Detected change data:

########################################

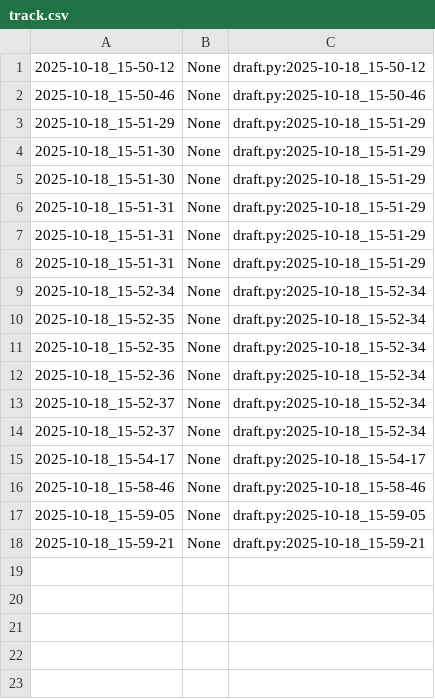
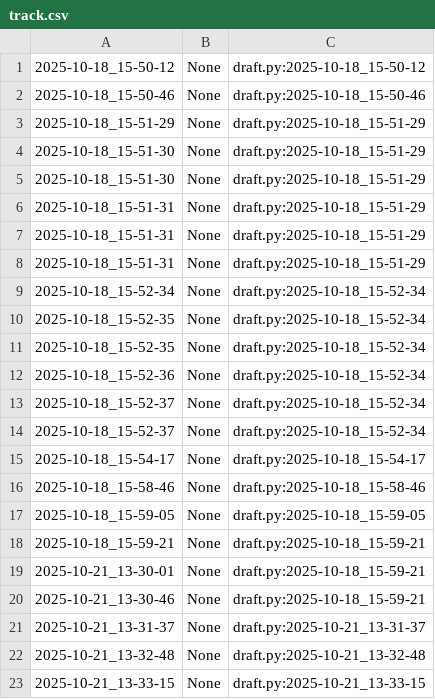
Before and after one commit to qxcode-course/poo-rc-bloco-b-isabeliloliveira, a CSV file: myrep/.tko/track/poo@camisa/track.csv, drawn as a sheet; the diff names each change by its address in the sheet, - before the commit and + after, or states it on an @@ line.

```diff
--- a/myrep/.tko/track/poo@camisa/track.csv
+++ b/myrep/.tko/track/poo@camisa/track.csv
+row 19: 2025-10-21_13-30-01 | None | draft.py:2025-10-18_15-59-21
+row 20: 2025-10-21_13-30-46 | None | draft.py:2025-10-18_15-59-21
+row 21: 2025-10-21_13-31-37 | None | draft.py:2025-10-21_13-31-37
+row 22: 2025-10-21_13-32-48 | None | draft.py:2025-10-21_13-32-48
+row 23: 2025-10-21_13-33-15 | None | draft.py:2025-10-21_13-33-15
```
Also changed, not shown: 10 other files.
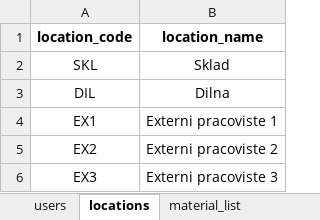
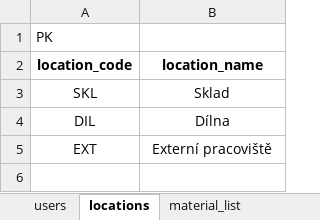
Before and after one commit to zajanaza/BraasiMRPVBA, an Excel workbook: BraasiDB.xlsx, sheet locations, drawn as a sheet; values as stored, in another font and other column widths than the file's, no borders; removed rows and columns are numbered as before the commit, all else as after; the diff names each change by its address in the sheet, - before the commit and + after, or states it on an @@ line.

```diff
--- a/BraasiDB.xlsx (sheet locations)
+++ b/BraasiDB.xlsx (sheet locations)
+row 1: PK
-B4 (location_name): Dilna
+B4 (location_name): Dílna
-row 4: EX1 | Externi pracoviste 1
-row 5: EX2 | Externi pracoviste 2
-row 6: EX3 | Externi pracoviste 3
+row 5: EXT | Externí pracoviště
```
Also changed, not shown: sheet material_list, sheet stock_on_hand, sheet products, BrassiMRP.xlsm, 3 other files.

########################################

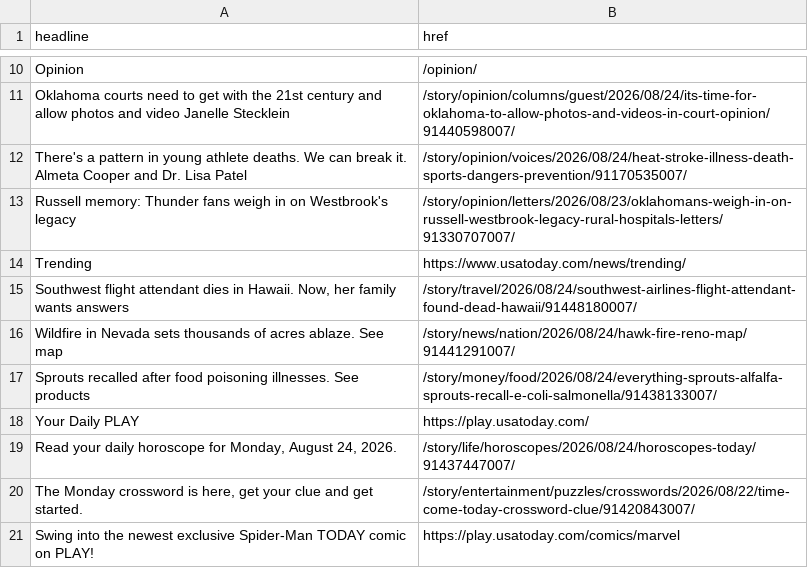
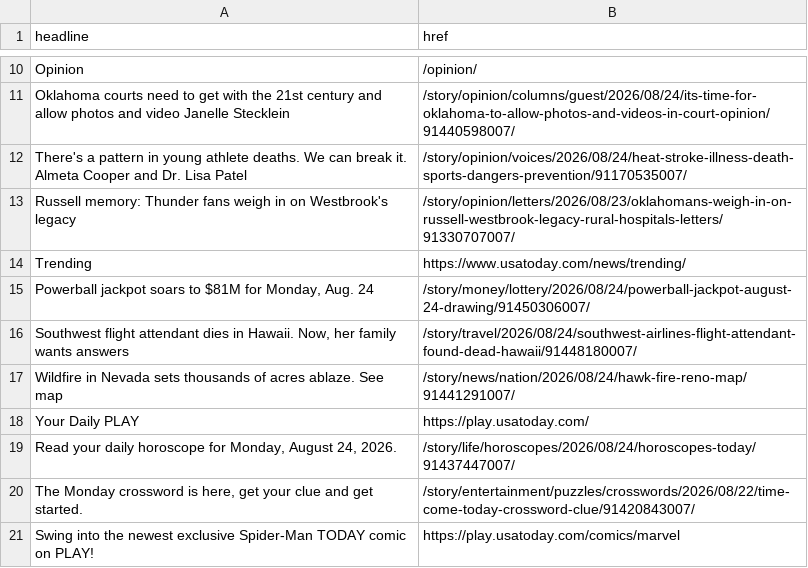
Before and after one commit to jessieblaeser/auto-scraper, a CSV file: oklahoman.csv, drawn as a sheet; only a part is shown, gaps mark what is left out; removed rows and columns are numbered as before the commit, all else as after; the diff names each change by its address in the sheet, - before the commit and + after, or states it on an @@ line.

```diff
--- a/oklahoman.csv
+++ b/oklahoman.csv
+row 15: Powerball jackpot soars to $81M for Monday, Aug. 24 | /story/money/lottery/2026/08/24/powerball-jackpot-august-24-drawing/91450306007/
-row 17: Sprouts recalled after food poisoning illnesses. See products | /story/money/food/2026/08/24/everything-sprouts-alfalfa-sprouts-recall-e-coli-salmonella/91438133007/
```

########################################

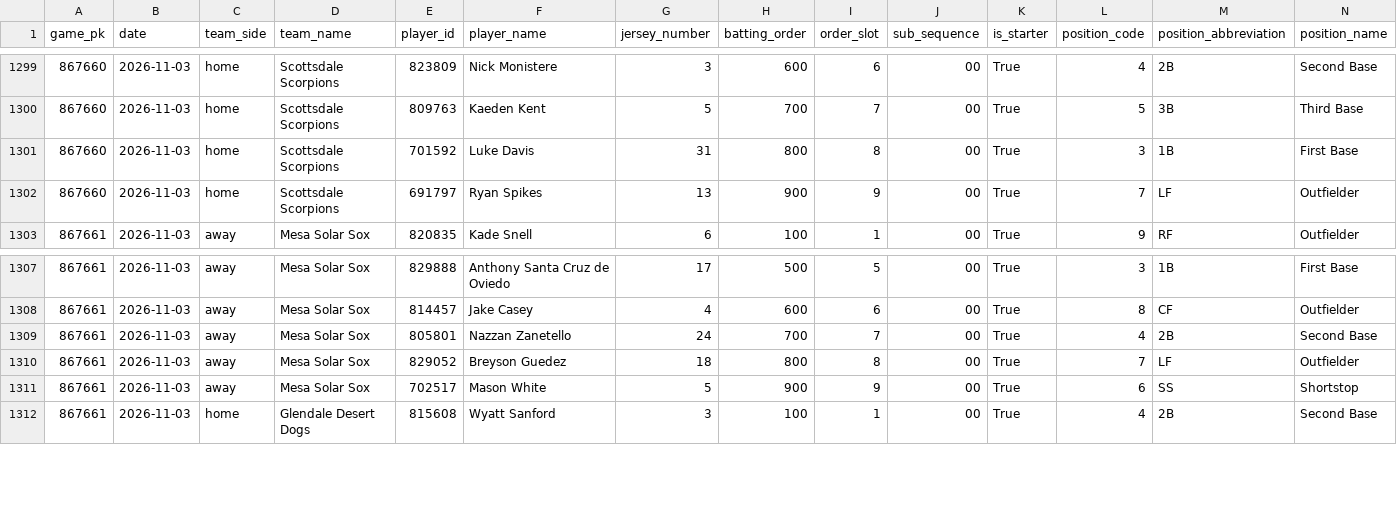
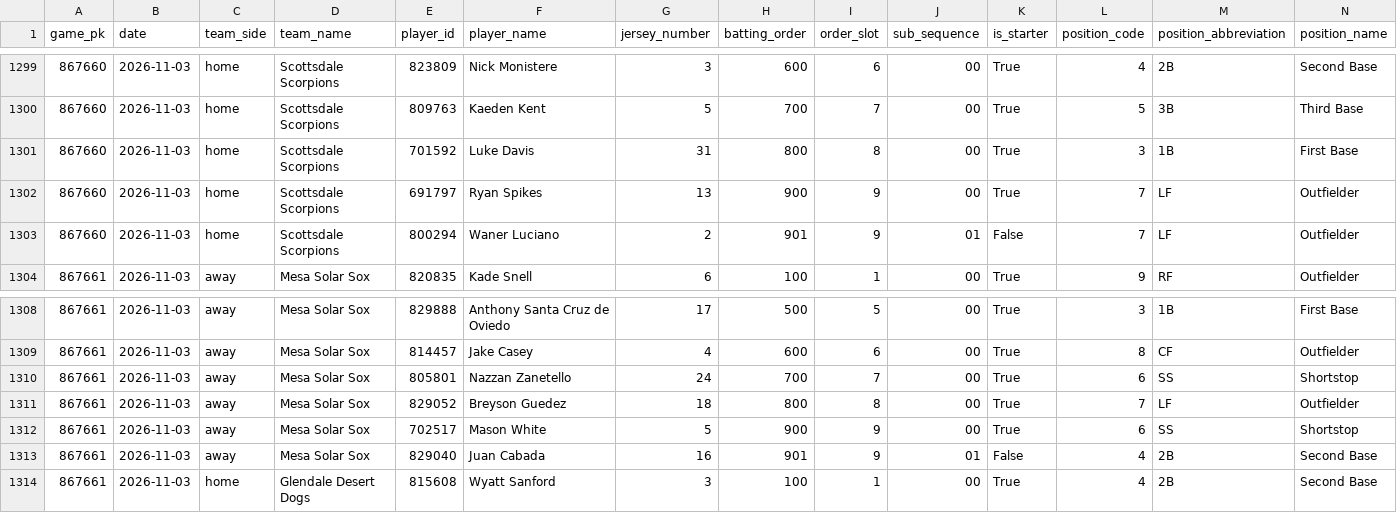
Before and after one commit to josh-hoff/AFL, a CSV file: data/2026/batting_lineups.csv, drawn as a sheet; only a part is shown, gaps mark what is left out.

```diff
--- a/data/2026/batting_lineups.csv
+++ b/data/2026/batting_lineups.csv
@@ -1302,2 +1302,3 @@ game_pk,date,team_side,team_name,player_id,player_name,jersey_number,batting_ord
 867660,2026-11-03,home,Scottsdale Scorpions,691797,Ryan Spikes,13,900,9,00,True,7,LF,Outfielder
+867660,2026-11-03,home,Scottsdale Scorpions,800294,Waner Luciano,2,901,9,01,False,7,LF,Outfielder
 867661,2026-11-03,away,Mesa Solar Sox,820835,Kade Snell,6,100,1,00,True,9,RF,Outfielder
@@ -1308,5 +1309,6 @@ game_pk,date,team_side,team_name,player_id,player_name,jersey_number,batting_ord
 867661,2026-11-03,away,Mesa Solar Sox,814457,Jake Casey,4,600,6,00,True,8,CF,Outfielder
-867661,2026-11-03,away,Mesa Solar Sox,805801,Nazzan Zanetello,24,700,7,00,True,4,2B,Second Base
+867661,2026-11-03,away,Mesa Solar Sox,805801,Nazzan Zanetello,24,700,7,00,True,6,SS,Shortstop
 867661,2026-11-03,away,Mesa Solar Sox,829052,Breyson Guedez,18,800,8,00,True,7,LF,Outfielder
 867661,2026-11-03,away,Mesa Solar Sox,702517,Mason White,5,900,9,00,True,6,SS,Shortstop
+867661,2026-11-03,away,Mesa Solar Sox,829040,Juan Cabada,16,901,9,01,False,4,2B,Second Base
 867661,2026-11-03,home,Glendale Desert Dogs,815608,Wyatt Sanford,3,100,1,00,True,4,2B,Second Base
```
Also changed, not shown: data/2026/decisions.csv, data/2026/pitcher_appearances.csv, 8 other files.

########################################

The required output is every line above that contains the string "Externi".

-row 4: EX1 | Externi pracoviste 1
-row 5: EX2 | Externi pracoviste 2
-row 6: EX3 | Externi pracoviste 3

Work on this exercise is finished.